Waving off studio trickery and creative neurosis, Ferorelli presents his band as a classic hard rock group of the kind familiar from decades past. However, the intelligence evident in this record suggests Widow’s Work can also be understood as a knowing reinterpretation of the hard rock aesthetic that saturated North America around, say, the years 1979-80. The late period in the genre’s cultural dominance, hard rock had grown mature, even decadent by this time. Exemplary albums like Black Rose: A Rock Legend, Bad Luck Streak in Dancing School and Against the Wind (to cite three precedents for Widow’s Work) voiced romantic sensitivity and cultural commentary, but nonetheless they, like more pedestrian AOR fodder, failed to acknowledge challenges swirling in the ether — to hard rock’s bombast and phallocentrism by new wave and punk, to its populism and bloat by heavy metal. This peculiar moment in hard rock, the last “great” days for today’s aged-out rockers, is compelling for how it was pregnant with the contradictions of masculinity and empire — contradictions that have over-ripened in our time of Trump. Heaven’s Jail picks up this urgent thread, articulating the human savagery and (on the track “Heart To Love”) tragedy that are among its legacies.

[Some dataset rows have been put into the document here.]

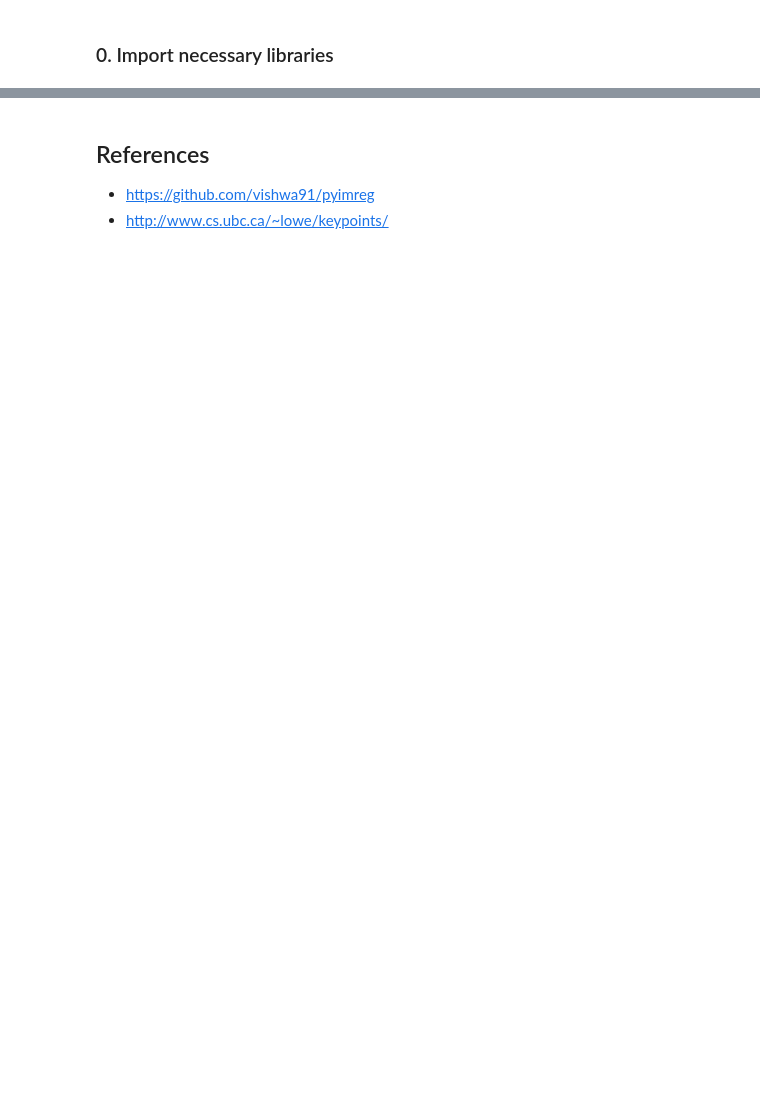
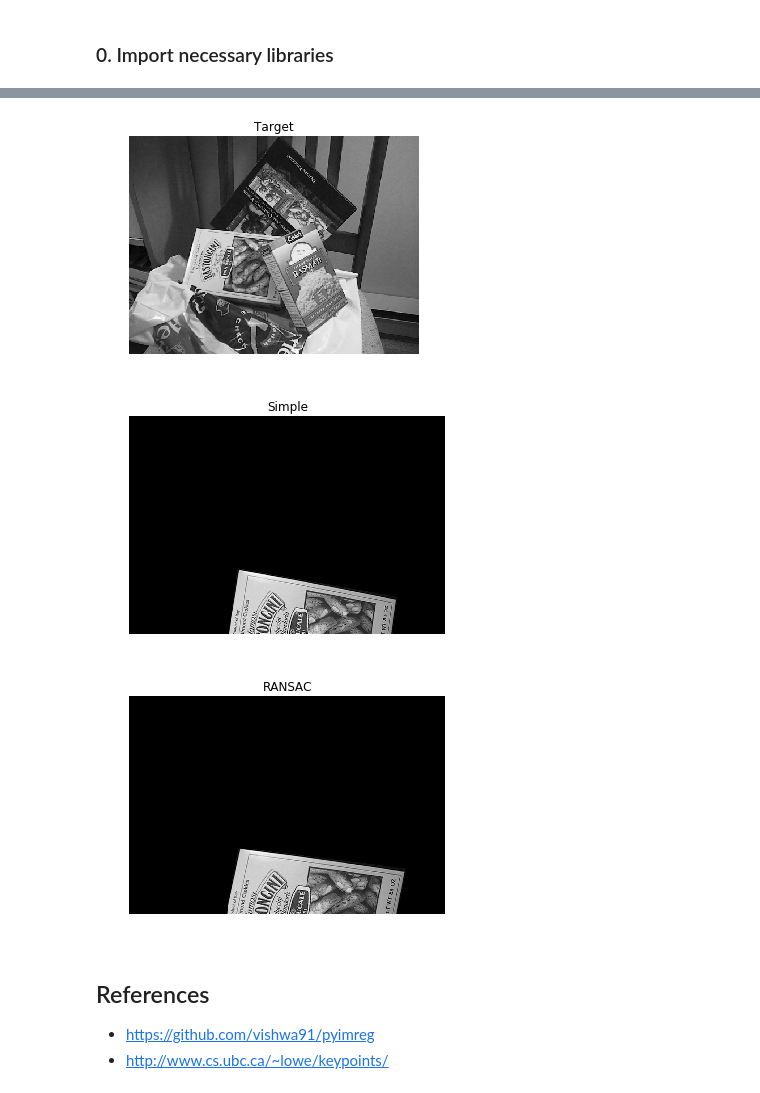
Before and after one commit to tmsausa/rinko_RANSAC, a Jupyter notebook: RANSAC_ans.ipynb, the cells around one changed output, grey strips where cells are left out. Saved outputs shown, nothing was run; the diff lists cells and outputs as text; code cells hidden in the pictures; blank space fills up the shorter version.

```diff
--- a/RANSAC_ans.ipynb
+++ b/RANSAC_ans.ipynb
@@ -99,3 +304,14 @@ def select_samples_within_threshold(points_list_temp, consensus_list,\
+# %%
+for name, img in zip(["Target", "Simple", "RANSAC"], [img_scene, img_simple, img_ransac]):
+    pylab.gray()
+    pylab.imshow(img, cmap='gray')
+    pylab.axis('off')
+    pylab.title(name)
+    pylab.show()
+# %% [output]
+[figure, added]
+[figure, added]
+[figure, added]
 # %% [markdown]
 ## References
 - https://github.com/vishwa91/pyimreg
```
Also changed, not shown: parts of 24 cells of this notebook, 2 other files.
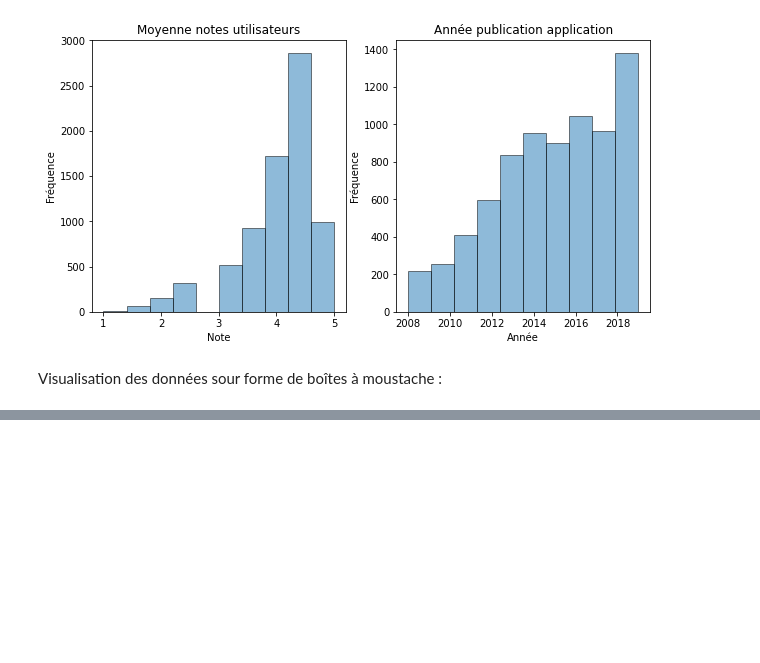
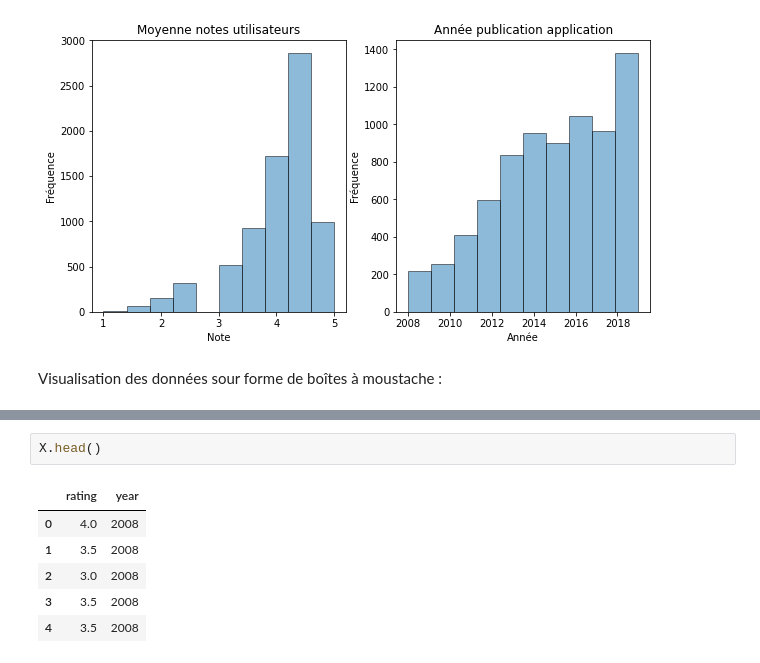
Before and after one commit to MaximeDubost/Python-H3, a Jupyter notebook: appstore_games.ipynb, the cells around one changed output, grey strips where cells are left out. Drawn from its saved outputs; the diff is of its cells as text; blank space fills up the shorter version.

```diff
--- a/appstore_games.ipynb
+++ b/appstore_games.ipynb
@@ -147,0 +176,9 @@ Text(0, 0.5, 'Année')
+# %%
+X.head()
+# %% [output]
+|  | rating | year |
+| 0 | 4.0 | 2008 |
+| 1 | 3.5 | 2008 |
+| 2 | 3.0 | 2008 |
+| 3 | 3.5 | 2008 |
+| 4 | 3.5 | 2008 |
```
Also changed, not shown: parts of 39 cells of this notebook.
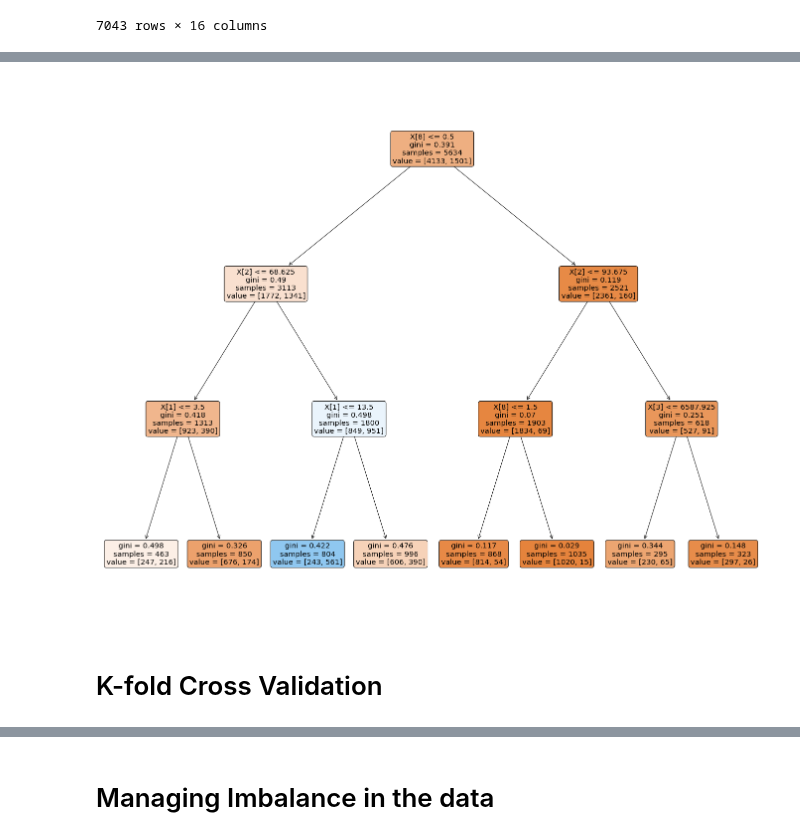
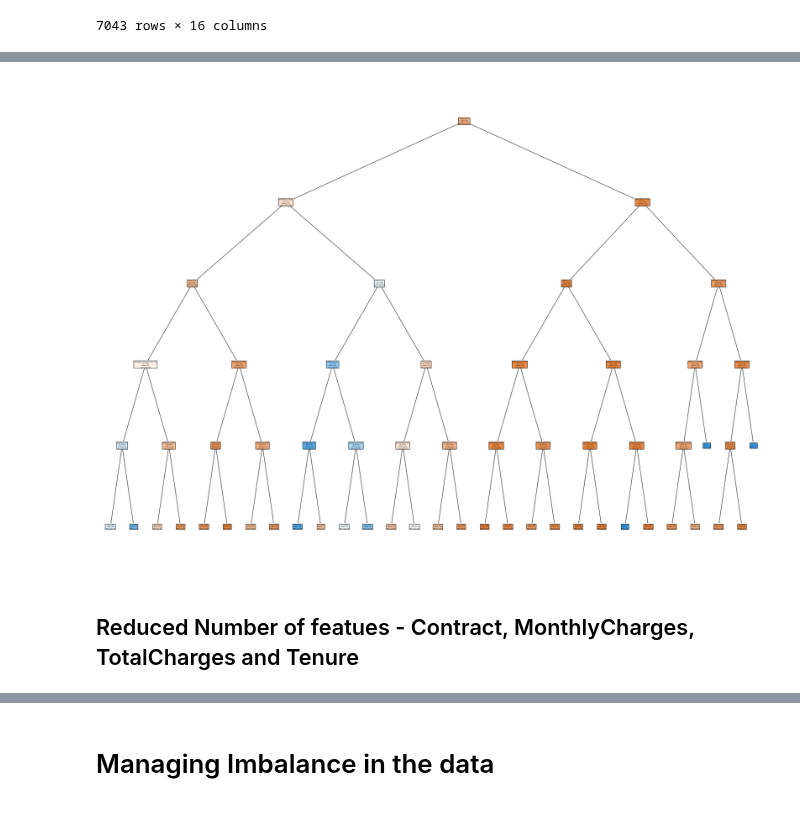
Before and after one commit to NHer0/IronEnrique, a Jupyter notebook: Classification_Handling_Logistic_Regression_Imbalanced_data_Lab/Classification_Handling_Logistic_Regression_Imbalanced_data_Lab.ipynb, the cells around one changed output, grey strips where cells are left out. Cells and saved outputs as stored; diff of their text form; code cells hidden in the pictures.

```diff
--- a/Classification_Handling_Logistic_Regression_Imbalanced_data_Lab/Classification_Handling_Logistic_Regression_Imbalanced_data_Lab.ipynb
+++ b/Classification_Handling_Logistic_Regression_Imbalanced_data_Lab/Classification_Handling_Logistic_Regression_Imbalanced_data_Lab.ipynb
@@ -449,5 +194,5 @@ train[2]
 # %%
-x_train = pd.concat([train[0], train[1], train[2]], axis=1)
-y_train = train[3]
-x_test = pd.concat([test[0], test[1], test[2]], axis=1)
-y_test = test[3]
+x_allvars_train = pd.concat([train[0], train[1], train[2]], axis=1)
+y_allvars_train = train[3]
+x_allvars_test = pd.concat([test[0], test[1], test[2]], axis=1)
+y_allvars_test = test[3]
@@ -515,0 +199,2 @@ Index(['SeniorCitizen', 'tenure', 'MonthlyCharges', 'TotalCharges', 'gender',
+# %%
+output_allvars = classification(x_allvars_train, y_allvars_train, x_allvars_test, y_allvars_test, DecisionTreeClassifier(max_depth=5), cv=10, pos_label="Yes", verbose=True, plot=True)
@@ -516,9 +220,7 @@ Index(['SeniorCitizen', 'tenure', 'MonthlyCharges', 'TotalCharges', 'gender',
 # %%
-fig, axes = plt.subplots(nrows = 1,ncols = 1,figsize = (24,20))
+fig, axes = plt.subplots(nrows = 1,ncols = 1, figsize=(32,24))
 
-plot_tree(model_allvars, filled = True, rounded=True)
+plot_tree(output_allvars["model"], filled = True, rounded=True, feature_names=x_allvars_train.columns)
 plt.show()
 # %% [output]
-[figure, old version]
+[figure, new version]
-# %% [markdown]
-# K-fold Cross Validation
@@ -527,0 +227,2 @@ y = churnData["Churn"]
+# %% [markdown]
+## Reduced Number of featues - Contract, MonthlyCharges, TotalCharges and Tenure
```
Also changed, not shown: parts of 95 cells of this notebook.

It can’t be easy to slug it out with no-BS, straight-ahead rock while based in hipster Brooklyn for the past seven years, which may be why Heaven’s Jail sounds like they’re playing for their lives on Widow’s Work. See for yourself why ears as broad as podcasting comedian Marc Maron and psych-folk diehards Six Organs of Admittance throw down for this band.
A sociology professor living in upstate New York, Leonard Nevarez is patiently waiting until his kids are old enough for a family roadtrip to Maryland Deathfest. He blogs at musicalurbanism.org and is writing a book about Martha & the Muffins and the late 70s/early 80s downtown Toronto music scene.